**INSTRUCTIONS FOR THE TASK**
Please repeat the entries word for word and keep the images out.

**Records from a data collection**
■ ■ ■ ■ ■
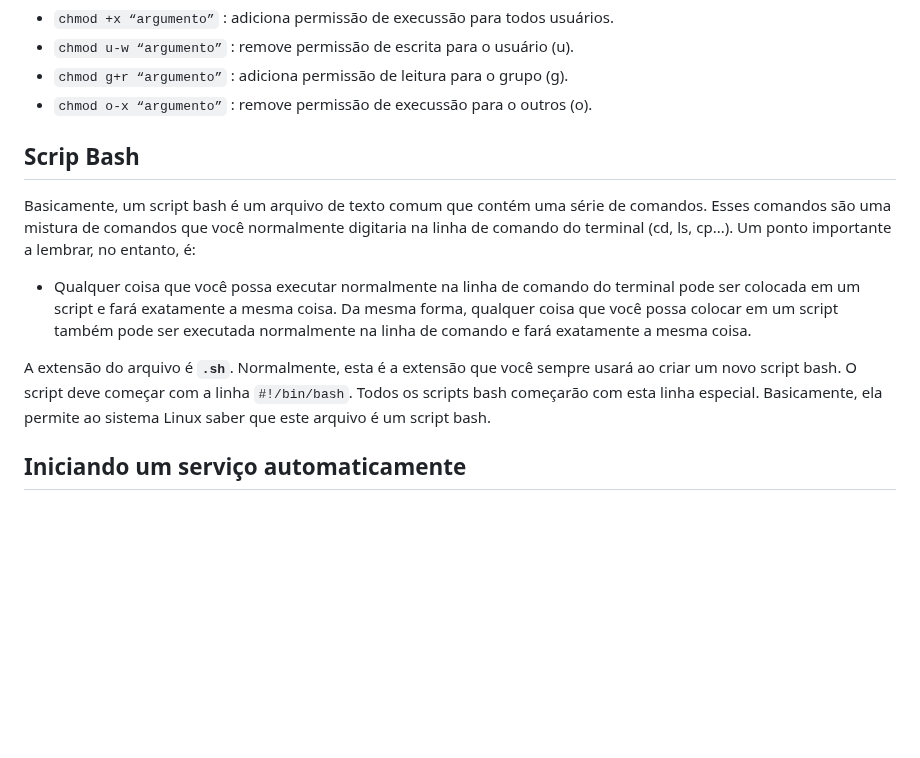
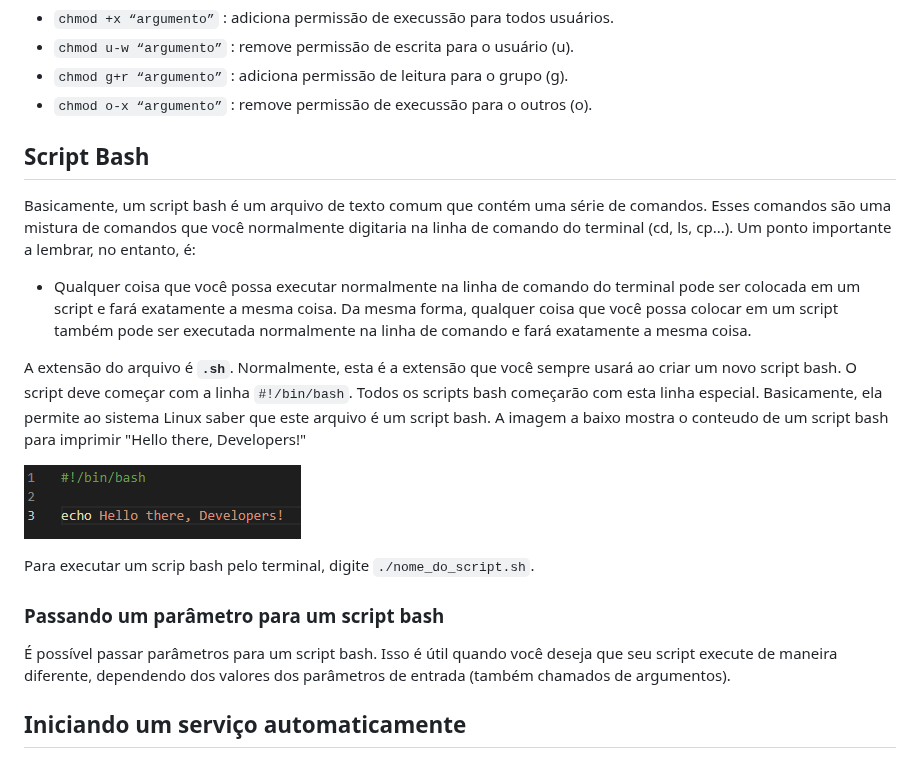
Before and after one commit to marcospontoexe/Linux, a Markdown page: README.md, the part around the change. GitHub-like rendering; blank space fills up the shorter version.

```diff
--- a/README.md
+++ b/README.md
@@ -143,11 +143,18 @@ O comando **chmod** gerencia as permissões dos arquivos, diretórios ou link, q
 * `chmod g+r “argumento”` : adiciona permissão de leitura para o grupo (g).
 * `chmod o-x “argumento”` : remove permissão de execussão para o outros (o).
 
-## Scrip Bash
+## Script Bash
 Basicamente, um script bash é um arquivo de texto comum que contém uma série de comandos. Esses comandos são uma mistura de comandos que você normalmente digitaria na linha de comando do terminal (cd, ls, cp...). Um ponto importante a lembrar, no entanto, é:
 * Qualquer coisa que você possa executar normalmente na linha de comando do terminal pode ser colocada em um script e fará exatamente a mesma coisa. Da mesma forma, qualquer coisa que você possa colocar em um script também pode ser executada normalmente na linha de comando e fará exatamente a mesma coisa.
 
-A extensão do arquivo é **`.sh`**. Normalmente, esta é a extensão que você sempre usará ao criar um novo script bash. O script deve começar com a linha `#!/bin/bash`. Todos os scripts bash começarão com esta linha especial. Basicamente, ela permite ao sistema Linux saber que este arquivo é um script bash.
+A extensão do arquivo é **`.sh`**. Normalmente, esta é a extensão que você sempre usará ao criar um novo script bash. O script deve começar com a linha `#!/bin/bash`. Todos os scripts bash começarão com esta linha especial. Basicamente, ela permite ao sistema Linux saber que este arquivo é um script bash. A imagem a baixo mostra o conteudo de um script bash para imprimir "Hello there, Developers!"
+
+![Script bash](https://github.com/marcospontoexe/Linux/blob/main/imagens/script%20bash.png)
+
+Para executar um scrip bash pelo terminal, digite `./nome_do_script.sh`.
+
+### Passando um parâmetro para um script bash
+É possível passar parâmetros para um script bash. Isso é útil quando você deseja que seu script execute de maneira diferente, dependendo dos valores dos parâmetros de entrada (também chamados de argumentos).
 
 ## Iniciando um serviço automaticamente
 Os arquivos de serviço são usados para definir como os serviços devem ser iniciados, parados e gerenciados pelo systemd. Esses arquivos, geralmente são encontrados em "/etc/systemd/system/", possuem extensão .service e contêm configurações como o comando a ser executado, as dependências do serviço, entre outras opções de configuração.
```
■ ■ ■ ■ ■
**TASK RESULT**
Before and after one commit to marcospontoexe/Linux, a Markdown page: README.md, the part around the change. GitHub-like rendering; blank space fills up the shorter version.

```diff
--- a/README.md
+++ b/README.md
@@ -143,11 +143,18 @@ O comando **chmod** gerencia as permissões dos arquivos, diretórios ou link, q
 * `chmod g+r “argumento”` : adiciona permissão de leitura para o grupo (g).
 * `chmod o-x “argumento”` : remove permissão de execussão para o outros (o).
 
-## Scrip Bash
+## Script Bash
 Basicamente, um script bash é um arquivo de texto comum que contém uma série de comandos. Esses comandos são uma mistura de comandos que você normalmente digitaria na linha de comando do terminal (cd, ls, cp...). Um ponto importante a lembrar, no entanto, é:
 * Qualquer coisa que você possa executar normalmente na linha de comando do terminal pode ser colocada em um script e fará exatamente a mesma coisa. Da mesma forma, qualquer coisa que você possa colocar em um script também pode ser executada normalmente na linha de comando e fará exatamente a mesma coisa.
 
-A extensão do arquivo é **`.sh`**. Normalmente, esta é a extensão que você sempre usará ao criar um novo script bash. O script deve começar com a linha `#!/bin/bash`. Todos os scripts bash começarão com esta linha especial. Basicamente, ela permite ao sistema Linux saber que este arquivo é um script bash.
+A extensão do arquivo é **`.sh`**. Normalmente, esta é a extensão que você sempre usará ao criar um novo script bash. O script deve começar com a linha `#!/bin/bash`. Todos os scripts bash começarão com esta linha especial. Basicamente, ela permite ao sistema Linux saber que este arquivo é um script bash. A imagem a baixo mostra o conteudo de um script bash para imprimir "Hello there, Developers!"
+
+![Script bash](https://github.com/marcospontoexe/Linux/blob/main/imagens/script%20bash.png)
+
+Para executar um scrip bash pelo terminal, digite `./nome_do_script.sh`.
+
+### Passando um parâmetro para um script bash
+É possível passar parâmetros para um script bash. Isso é útil quando você deseja que seu script execute de maneira diferente, dependendo dos valores dos parâmetros de entrada (também chamados de argumentos).
 
 ## Iniciando um serviço automaticamente
 Os arquivos de serviço são usados para definir como os serviços devem ser iniciados, parados e gerenciados pelo systemd. Esses arquivos, geralmente são encontrados em "/etc/systemd/system/", possuem extensão .service e contêm configurações como o comando a ser executado, as dependências do serviço, entre outras opções de configuração.
```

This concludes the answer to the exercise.